by P. Debraux | 29 May 2018

deadlift, validity, accuracy, science, data, sensor, inertiel, sport, training, push, gymaware, tendo, linear transducer,comparison, test

With the democratization of inertial sensors that measure acceleration (PUSH, The Beast, to name only the newest) and linear transducers that measure displacement (GymAware, Open Barbell, Tendo Sport), Velocity-Based Training (VBT) has become increasingly popular in weight training. The general idea is that there is a relation between the loads relative to the 1RM and the velocity of displacement, and that this relation is linear and stable in time. This load-velocity relationship would allow a better way of training more in accordance with the level of form of the moment since the load would be selected according to the velocity of exertion fixed on a given exercise ( read our complete review on the subject).

Inertial sensor PUSH

Figure 1. Inertial sensor PUSH.

However, velocity-based training depends mainly on the validity of sensors (their ability to give correct values relative to reference devices) and their sensitivity (their ability to distinguish velocity differences from hundredth of m/s), whether linear or inertial transducers. The GymAware is the validated linear transducer of reference in comparison to the force plate ( read our article on the subject), on guided and non-guided movements. Inertial sensors, on the other hand, are based on accelerometry and algorithms that detect the different movements realized. Their main advantage is their price, lower than that of linear transducers, and the fact that they are wireless, and therefore very practical to use. However, despite the attractive appearance of such devices, their reliability is not clearly demonstrated. The validation of these devices is not always obvious, some devices like the Push show good validity on guided exercises but the opposite when it comes to non-guided exercises, especially at very fast and very slow bar velocities. What about the validity of the Push during a deadlift?

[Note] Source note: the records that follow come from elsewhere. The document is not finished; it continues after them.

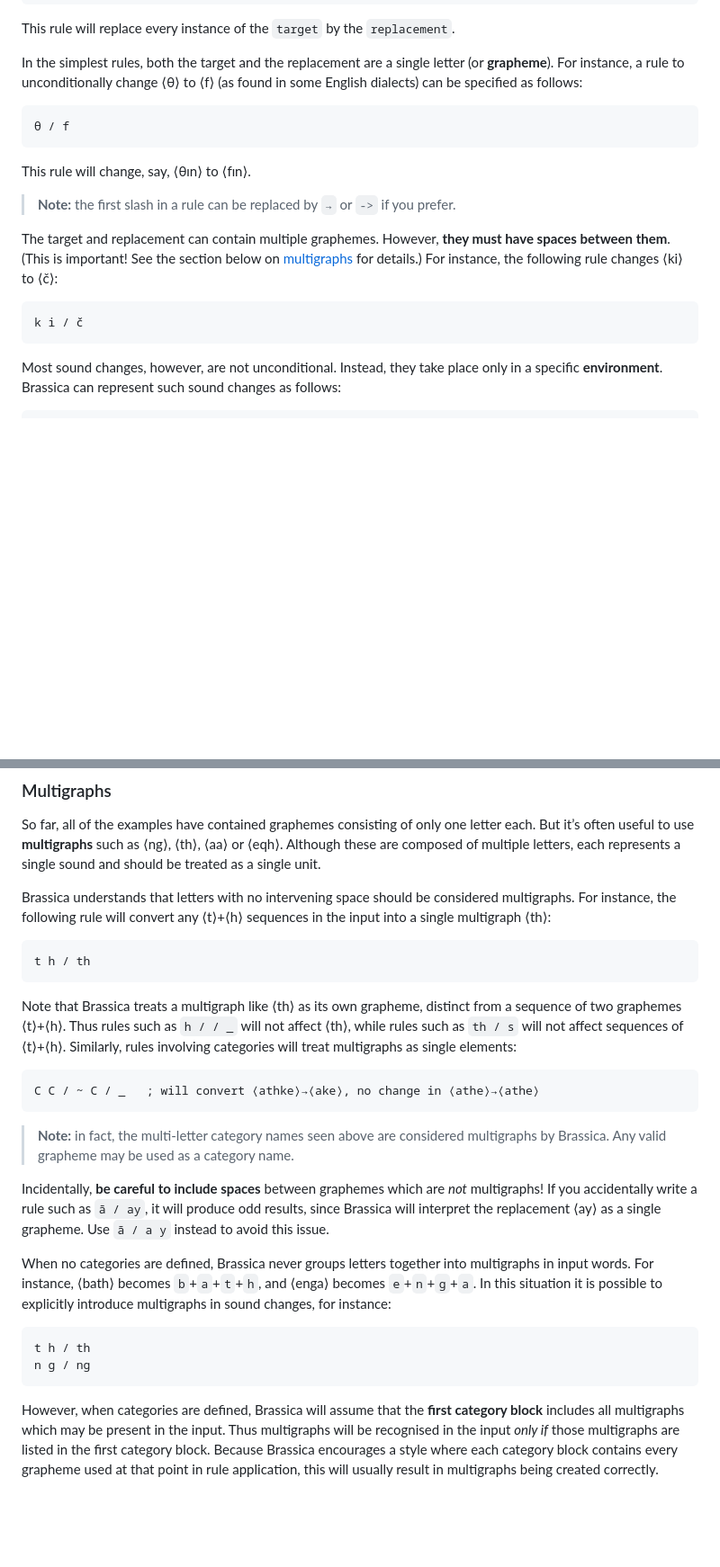
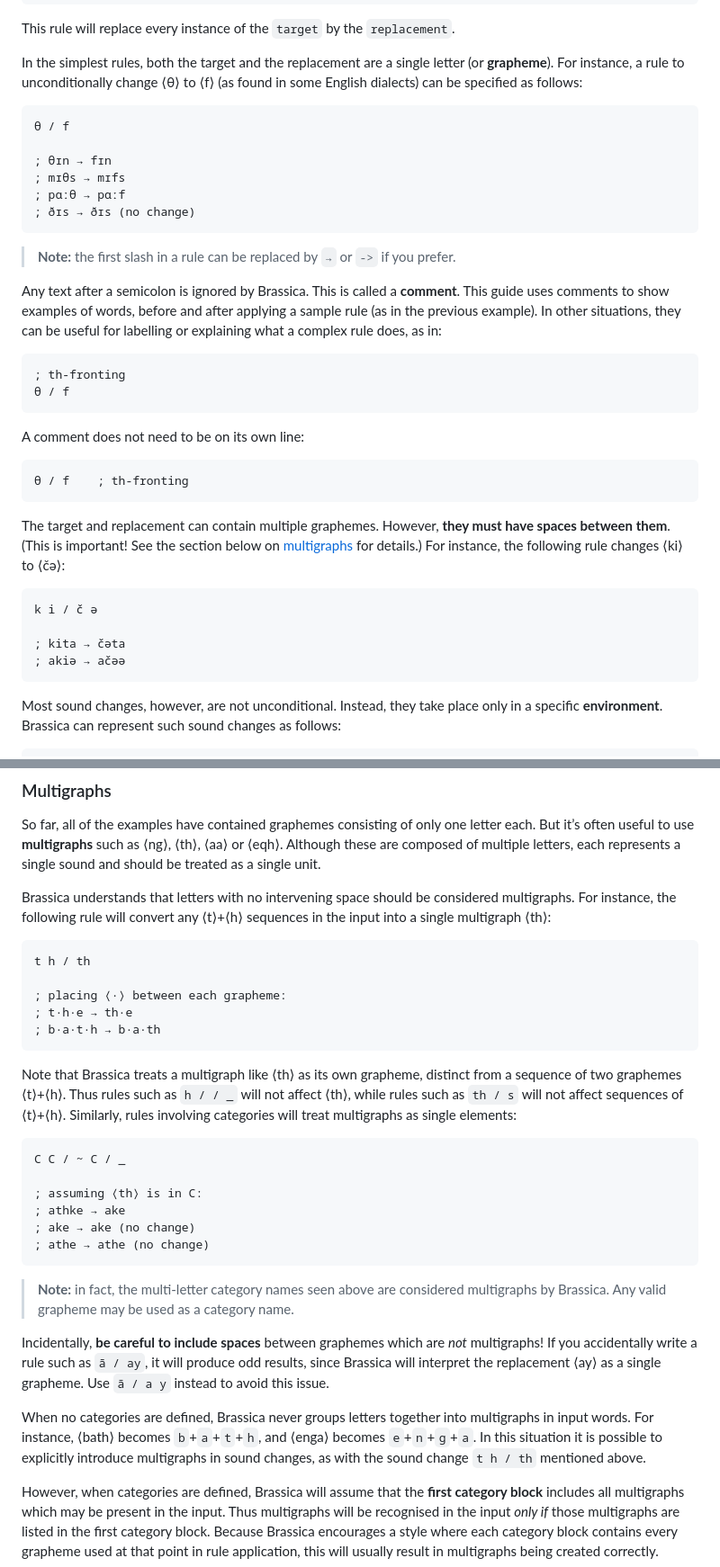
Before and after one commit to bradrn/brassica, a Markdown page: docs/Getting-Started.md, 2 parts joined by grey strips. Shown at 90% size. Rendered like a GitHub page; blank space fills up the shorter version.

````diff
--- a/docs/Getting-Started.md
+++ b/docs/Getting-Started.md
@@ -41,17 +41,37 @@ In the simplest rules, both the target and the replacement are a single letter (
 For instance, a rule to unconditionally change ⟨θ⟩ to ⟨f⟩ (as found in some English dialects) can be specified as follows:
 ```
 θ / f
+
+; θɪn → fɪn
+; mɪθs → mɪfs
+; pɑːθ → pɑːf
+; ðɪs → ðɪs (no change)
 ```
-This rule will change, say, ⟨θɪn⟩ to ⟨fɪn⟩.
 
 > **Note:** the first slash in a rule can be replaced by `→` or `->` if you prefer.
+
+Any text after a semicolon is ignored by Brassica.
+This is called a **comment**.
+This guide uses comments to show examples of words, before and after applying a sample rule (as in the previous example).
+In other situations, they can be useful for labelling or explaining what a complex rule does, as in:
+```
+; th-fronting
+θ / f
+```
+A comment does not need to be on its own line:
+```
+θ / f    ; th-fronting
+```
 
 The target and replacement can contain multiple graphemes.
 However, **they must have spaces between them**.
 (This is important! See the section below on [multigraphs](#multigraphs) for details.)
-For instance, the following rule changes ⟨ki⟩ to ⟨č⟩:
+For instance, the following rule changes ⟨ki⟩ to ⟨čə⟩:
 ```
-k i / č
+k i / č ə
+
+; kita → čəta
+; akiə → ačəə
 ```
 
 Most sound changes, however, are not unconditional.
@@ -310,6 +378,10 @@ Brassica understands that letters with no intervening space should be considered
 For instance, the following rule will convert any ⟨t⟩+⟨h⟩ sequences in the input into a single multigraph ⟨th⟩:
 ```
 t h / th
+
+; placing ⟨·⟩ between each grapheme:
+; t·h·e → th·e
+; b·a·t·h → b·a·th
 ```
 Note that Brassica treats a multigraph like ⟨th⟩ as its own grapheme,
   distinct from a sequence of two graphemes ⟨t⟩+⟨h⟩.
@@ -317,7 +389,12 @@ Thus rules such as `h / / _` will not affect ⟨th⟩,
   while rules such as `th / s` will not affect sequences of ⟨t⟩+⟨h⟩.
 Similarly, rules involving categories will treat multigraphs as single elements:
 ```
-C C / ~ C / _   ; will convert ⟨athke⟩→⟨ake⟩, no change in ⟨athe⟩→⟨athe⟩
+C C / ~ C / _
+
+; assuming ⟨th⟩ is in C:
+; athke → ake
+; ake → ake (no change)
+; athe → athe (no change)
 ```
 
 > **Note:** in fact, the multi-letter category names seen above are considered multigraphs by Brassica.
@@ -329,11 +406,8 @@ Use `ā / a y` instead to avoid this issue.
 
 When no categories are defined, Brassica never groups letters together into multigraphs in input words.
 For instance, ⟨bath⟩ becomes `b`+`a`+`t`+`h`, and ⟨enga⟩ becomes `e`+`n`+`g`+`a`.
-In this situation it is possible to explicitly introduce multigraphs in sound changes, for instance:
-```
-t h / th
-n g / ng
-```
+In this situation it is possible to explicitly introduce multigraphs in sound changes,
+  as with the sound change `t h / th` mentioned above.
 
 However, when categories are defined, Brassica will assume that the **first category block** includes all multigraphs which may be present in the input.
 Thus multigraphs will be recognised in the input *only if* those multigraphs are listed in the first category block.
````
Also changed, not shown: other parts of docs/Getting-Started.md (+105 -26 lines).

The Study

To answer this question, the authors of this study compared measurements obtained using different devices (GymAware, Tendo and PUSH) during a deadlift at different relative loads of 1RM. For this, they recruited 10 strength trained male who each could deadlift a load at least equivalent to 1.5 times their body weight. The protocol consisted of 3 sessions separated by at least 72 hours. During the first session, in addition to the anthropometric data, the participants evaluated their 1RM deadlift. In the following two sessions, all participants performed 3 repetitions at 20, 40 and 60% 1RM and 1 repetition at 80, 90 and 100% 1RM. For each repetition, measurements were simultaneously performed with GymAware, Tendo and PUSH to compare the reliability and sensitivity of the 3 devices.

Results & Analyzes

The main results of this study show that the PUSH is not valid in comparison to the GymAware either on all 120 repetitions tested or on the 6 relative intensities for the measurement of the mean velocity and the maximal velocity. In comparison with GymAware, the velocity measurements obtained via Tendo are strongly correlated with that of GymAware when the 120 repetitions tested are combined, but when the relative intensities are observed separately, moderate to large differences are found at 80 and 90% of 1RM for mean velocity, and at 20, 40 and 60% 1RM for maximal velocity(Figure 2-3).

Comparison of the mean velocity between the 3 different sensors during all the repetitions in deadlift

Figure 2. Comparison of the mean velocity between the 3 different sensors during all the repetitions in deadlift.

Comparison of the maximal velocity between the 3 different sensors during all the repetitions in deadlift

Figure 3. Comparison of the maximal velocity between the 3 different sensors during all the repetitions in deadlift.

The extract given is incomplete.